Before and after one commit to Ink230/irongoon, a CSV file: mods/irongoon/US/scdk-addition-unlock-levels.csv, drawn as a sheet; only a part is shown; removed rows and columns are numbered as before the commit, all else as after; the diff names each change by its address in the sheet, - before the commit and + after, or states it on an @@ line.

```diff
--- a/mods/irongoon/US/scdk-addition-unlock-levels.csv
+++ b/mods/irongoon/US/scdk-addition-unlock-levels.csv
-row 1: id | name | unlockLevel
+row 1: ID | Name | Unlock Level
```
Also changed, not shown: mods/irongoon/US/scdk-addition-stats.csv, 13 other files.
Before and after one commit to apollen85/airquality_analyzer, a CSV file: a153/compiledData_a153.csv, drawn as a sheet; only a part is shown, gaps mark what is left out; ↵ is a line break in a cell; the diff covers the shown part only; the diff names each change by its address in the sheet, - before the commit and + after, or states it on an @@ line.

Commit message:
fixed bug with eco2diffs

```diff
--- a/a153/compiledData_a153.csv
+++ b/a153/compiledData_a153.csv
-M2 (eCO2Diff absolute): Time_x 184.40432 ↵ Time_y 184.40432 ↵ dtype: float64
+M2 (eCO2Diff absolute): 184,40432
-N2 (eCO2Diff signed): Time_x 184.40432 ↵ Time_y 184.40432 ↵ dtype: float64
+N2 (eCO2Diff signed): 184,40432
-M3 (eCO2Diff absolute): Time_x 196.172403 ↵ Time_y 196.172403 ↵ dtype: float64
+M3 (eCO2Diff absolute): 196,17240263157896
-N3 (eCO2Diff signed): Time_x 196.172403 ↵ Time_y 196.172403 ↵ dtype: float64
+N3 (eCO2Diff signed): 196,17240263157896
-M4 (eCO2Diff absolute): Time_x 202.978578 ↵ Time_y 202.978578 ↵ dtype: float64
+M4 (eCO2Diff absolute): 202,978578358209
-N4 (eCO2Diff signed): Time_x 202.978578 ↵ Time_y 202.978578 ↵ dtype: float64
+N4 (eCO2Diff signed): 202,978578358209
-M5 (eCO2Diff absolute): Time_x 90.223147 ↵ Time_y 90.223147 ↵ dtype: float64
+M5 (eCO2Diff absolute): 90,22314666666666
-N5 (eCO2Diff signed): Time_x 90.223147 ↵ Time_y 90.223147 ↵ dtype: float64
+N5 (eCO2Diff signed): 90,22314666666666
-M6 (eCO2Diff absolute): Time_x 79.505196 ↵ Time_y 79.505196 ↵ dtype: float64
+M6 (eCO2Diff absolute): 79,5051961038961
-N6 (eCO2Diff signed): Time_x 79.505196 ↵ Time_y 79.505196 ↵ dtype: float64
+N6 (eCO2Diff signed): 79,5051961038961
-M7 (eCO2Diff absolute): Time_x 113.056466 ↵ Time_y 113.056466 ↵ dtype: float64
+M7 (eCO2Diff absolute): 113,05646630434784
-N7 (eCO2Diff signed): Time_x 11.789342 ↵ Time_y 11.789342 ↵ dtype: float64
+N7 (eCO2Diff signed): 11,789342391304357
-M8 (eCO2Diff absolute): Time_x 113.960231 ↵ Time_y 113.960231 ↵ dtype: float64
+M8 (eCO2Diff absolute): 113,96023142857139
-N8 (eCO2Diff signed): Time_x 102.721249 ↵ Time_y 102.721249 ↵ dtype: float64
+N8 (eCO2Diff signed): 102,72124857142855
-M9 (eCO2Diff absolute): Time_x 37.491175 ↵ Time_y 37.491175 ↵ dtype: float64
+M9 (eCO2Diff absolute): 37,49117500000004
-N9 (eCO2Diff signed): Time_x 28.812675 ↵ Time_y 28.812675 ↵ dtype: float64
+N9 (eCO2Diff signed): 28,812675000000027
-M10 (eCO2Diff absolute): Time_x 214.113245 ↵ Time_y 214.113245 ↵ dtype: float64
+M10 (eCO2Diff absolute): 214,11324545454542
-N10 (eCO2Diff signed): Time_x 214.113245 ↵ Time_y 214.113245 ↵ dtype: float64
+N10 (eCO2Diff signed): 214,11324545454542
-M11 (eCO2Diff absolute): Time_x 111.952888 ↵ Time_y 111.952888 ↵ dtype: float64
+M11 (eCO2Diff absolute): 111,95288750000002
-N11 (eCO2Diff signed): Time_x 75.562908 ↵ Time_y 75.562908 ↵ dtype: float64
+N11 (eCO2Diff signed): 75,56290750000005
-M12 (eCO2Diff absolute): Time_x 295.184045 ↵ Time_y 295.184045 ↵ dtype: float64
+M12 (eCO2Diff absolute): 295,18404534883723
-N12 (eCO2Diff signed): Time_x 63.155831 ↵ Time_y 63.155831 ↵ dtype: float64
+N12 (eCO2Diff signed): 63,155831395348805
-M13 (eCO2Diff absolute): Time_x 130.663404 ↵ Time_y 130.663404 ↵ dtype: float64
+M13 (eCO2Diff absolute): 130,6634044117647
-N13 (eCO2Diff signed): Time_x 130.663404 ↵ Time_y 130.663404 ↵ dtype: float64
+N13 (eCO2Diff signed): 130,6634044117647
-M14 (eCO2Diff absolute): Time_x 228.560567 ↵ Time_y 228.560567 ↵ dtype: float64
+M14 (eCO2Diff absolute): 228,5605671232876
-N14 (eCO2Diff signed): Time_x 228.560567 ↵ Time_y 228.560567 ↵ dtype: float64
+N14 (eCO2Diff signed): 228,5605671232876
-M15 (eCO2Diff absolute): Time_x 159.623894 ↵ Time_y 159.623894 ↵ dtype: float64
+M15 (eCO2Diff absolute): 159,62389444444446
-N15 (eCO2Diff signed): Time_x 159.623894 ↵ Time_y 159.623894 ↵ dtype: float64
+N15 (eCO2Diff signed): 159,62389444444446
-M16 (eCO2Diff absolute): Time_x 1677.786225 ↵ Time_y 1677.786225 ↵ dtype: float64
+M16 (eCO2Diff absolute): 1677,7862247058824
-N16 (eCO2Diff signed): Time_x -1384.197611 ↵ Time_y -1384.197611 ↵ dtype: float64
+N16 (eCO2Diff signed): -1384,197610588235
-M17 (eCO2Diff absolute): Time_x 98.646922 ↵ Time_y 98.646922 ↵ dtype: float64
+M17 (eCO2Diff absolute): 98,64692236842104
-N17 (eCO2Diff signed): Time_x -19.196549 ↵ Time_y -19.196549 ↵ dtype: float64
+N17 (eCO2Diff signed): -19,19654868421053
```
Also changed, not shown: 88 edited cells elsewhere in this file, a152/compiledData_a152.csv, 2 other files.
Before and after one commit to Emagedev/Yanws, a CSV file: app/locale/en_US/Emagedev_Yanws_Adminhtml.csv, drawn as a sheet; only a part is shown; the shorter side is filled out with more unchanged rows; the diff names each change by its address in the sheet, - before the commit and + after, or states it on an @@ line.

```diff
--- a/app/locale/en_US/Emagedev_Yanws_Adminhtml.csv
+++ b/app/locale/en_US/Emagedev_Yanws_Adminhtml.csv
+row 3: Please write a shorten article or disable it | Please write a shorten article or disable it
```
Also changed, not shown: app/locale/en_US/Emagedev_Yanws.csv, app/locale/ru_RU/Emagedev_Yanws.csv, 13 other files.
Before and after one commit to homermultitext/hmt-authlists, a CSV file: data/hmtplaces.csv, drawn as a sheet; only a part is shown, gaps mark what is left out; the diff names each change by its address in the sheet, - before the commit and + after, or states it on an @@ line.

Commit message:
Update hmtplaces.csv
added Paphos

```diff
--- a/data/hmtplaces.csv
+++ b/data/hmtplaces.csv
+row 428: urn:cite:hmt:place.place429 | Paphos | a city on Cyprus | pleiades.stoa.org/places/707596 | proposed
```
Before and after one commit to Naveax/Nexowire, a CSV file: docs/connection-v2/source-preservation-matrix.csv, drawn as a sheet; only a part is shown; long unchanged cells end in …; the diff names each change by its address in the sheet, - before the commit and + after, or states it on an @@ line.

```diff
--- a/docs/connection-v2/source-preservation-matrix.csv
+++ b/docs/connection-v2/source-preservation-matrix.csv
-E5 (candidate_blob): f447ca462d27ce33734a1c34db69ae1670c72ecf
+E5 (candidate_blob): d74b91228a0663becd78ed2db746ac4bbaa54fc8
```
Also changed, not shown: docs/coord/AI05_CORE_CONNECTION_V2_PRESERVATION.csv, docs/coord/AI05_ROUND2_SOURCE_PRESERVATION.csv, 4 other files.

--------

> _EXERCISE DESCRIPTION_: From the line containing "Before and after one commit to Naveax/Nexowire, a" down to the final line of the data, write out every line exactly; both the first and last of these belong in your answer, and nothing else does.

> _WRITTEN RESPONSE_:
Before and after one commit to Naveax/Nexowire, a CSV file: docs/connection-v2/source-preservation-matrix.csv, drawn as a sheet; only a part is shown; long unchanged cells end in …; the diff names each change by its address in the sheet, - before the commit and + after, or states it on an @@ line.

```diff
--- a/docs/connection-v2/source-preservation-matrix.csv
+++ b/docs/connection-v2/source-preservation-matrix.csv
-E5 (candidate_blob): f447ca462d27ce33734a1c34db69ae1670c72ecf
+E5 (candidate_blob): d74b91228a0663becd78ed2db746ac4bbaa54fc8
```
Also changed, not shown: docs/coord/AI05_CORE_CONNECTION_V2_PRESERVATION.csv, docs/coord/AI05_ROUND2_SOURCE_PRESERVATION.csv, 4 other files.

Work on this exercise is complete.